Johnson, of course, isn’t the only world leader who has seemed, in recent weeks, to be pushing against the claims of justice. Trump has been displaying impressive amounts of tragic hubris, both in his handling of the pandemic and of the Black Lives Matter protests. In 2016, Antigone was in fact staged in Ferguson, Missouri, a few blocks from the police station that became the focus of demonstrations after the shooting of Michael Brown. The production drew parallels between the ancient Theban world of the play and the modern-day struggles of African Americans.

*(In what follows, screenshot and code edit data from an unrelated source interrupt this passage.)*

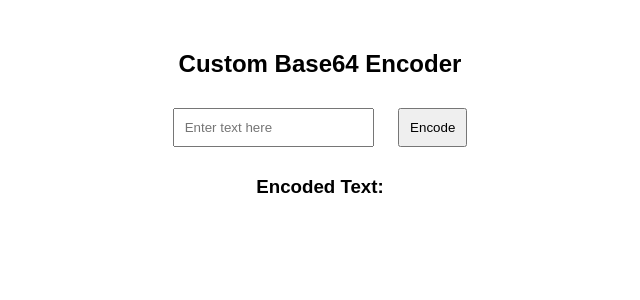
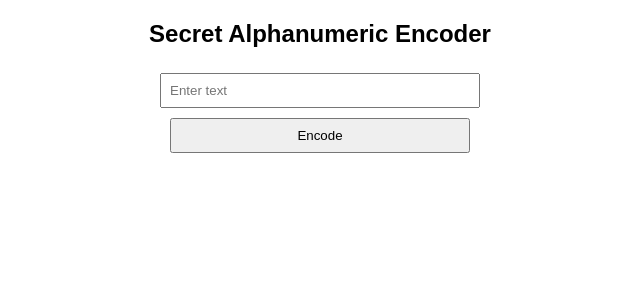
Before and after one commit to YA-Sy/Your-Accountant-System, a Jekyll site: the page serial.html, which Jekyll copies as it is, in a window 1280 px wide. Shown: the top 300 px of the page, without its empty margins (320-960 px from the left). Built offline with Jekyll 4.4.1, drawn with Linux system fonts in a browser that asks for light colours.

Commit message:
Update serial.html

```diff
--- a/serial.html
+++ b/serial.html
@@ -3,45 +3,69 @@
 <head>
     <meta charset="UTF-8">
     <meta name="viewport" content="width=device-width, initial-scale=1.0">
-    <title>Custom Base64 Encoder</title>
+    <title>Secret Encoding</title>
     <style>
         body {
             font-family: Arial, sans-serif;
             text-align: center;
-            margin: 50px;
+            margin: 20px;
         }
         input, button {
-            margin: 10px;
-            padding: 10px;
+            margin: 5px;
+            padding: 8px;
+            width: 300px;
+        }
+        .container {
+            display: flex;
+            flex-direction: column;
+            align-items: center;
         }
     </style>
 </head>
 <body>
 
-    <h2>Custom Base64 Encoder</h2>
+    <h2>Secret Alphanumeric Encoder</h2>
 
-    <input type="text" id="inputText" placeholder="Enter text here">
-    <button onclick="encodeText()">Encode</button>
-
-    <h3>Encoded Text:</h3>
-    <p id="outputText"></p>
+    <div class="container">
+        <input type="text" id="inputText" placeholder="Enter text">
+        <button onclick="encodeText()">Encode</button>
+        <p id="outputText"></p>
+    </div>
 
     <script>
-        function customEncode(text) {
-            let base64Encoded = btoa(text); // Convert to Base64
-
-            // Custom modification: Shift each character by 2 ASCII codes
-            let customEncoded = base64Encoded.split("").map(char =>
-                String.fromCharCode(char.charCodeAt(0) + 2)
-            ).join("");
-
-            return customEncoded;
+        function encodeText() {
+            let text = document.getElementById("inputText").value;
+            let encodedText = secretEncode(text);
+            document.getElementById("outputText").innerText = encodedText;
         }
 
-        function encodeText() {
-            let text = document.getElementById("inputText").value;
-            let encodedText = customEncode(text);
-            document.getElementById("outputText").innerText = encodedText;
+        function secretEncode(text) {
+            let base64Encoded = btoa(text); // Step 1: Convert to Base64
+
+            // Step 2: Shift characters by a pattern
+            let shifted = base64Encoded.split("").map((char, index) => {
+                let ascii = char.charCodeAt(0);
+
+                // Shift vowels forward, consonants backward
+                if ("AEIOUaeiou".includes(char)) {
+                    ascii += 3;
+                } else {
+                    ascii -= 1;
+                }
+
+                return String.fromCharCode(ascii);
+            }).join("");
+
+            // Step 3: Replace non-alphanumeric Base64 chars (+, /, =) with letters/numbers
+            let replaced = shifted.replace(/\+/g, "X")
+                                  .replace(/\//g, "Y")
+                                  .replace(/=/g, "Z");
+
+            // Step 4: Reorder sections (first half swapped with second half)
+            let mid = Math.floor(replaced.length / 2);
+            let finalEncoded = replaced.slice(mid) + replaced.slice(0, mid);
+
+            return finalEncoded;
         }
     </script>
 
```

When you’re right in the middle of a drama, you can’t see the shape of it. The story’s architectonics become clear only when the actors have taken their final bows. Johnson will be familiar with the term peripeteia—a word employed by Aristotle to mean a drama’s turning point, its great event of discovery. Maybe the peripeteia of Johnson’s premiership will turn out to have been the moment when, amid the tragic loss of life brought about by the pandemic, he failed to sack his most important adviser for breaking his own government’s lockdown rules, thus squandering the trust and goodwill of the populace. Or maybe not. There may be a few more twists in this Greek drama yet. Such stories don’t always end unhappily—but most of them do.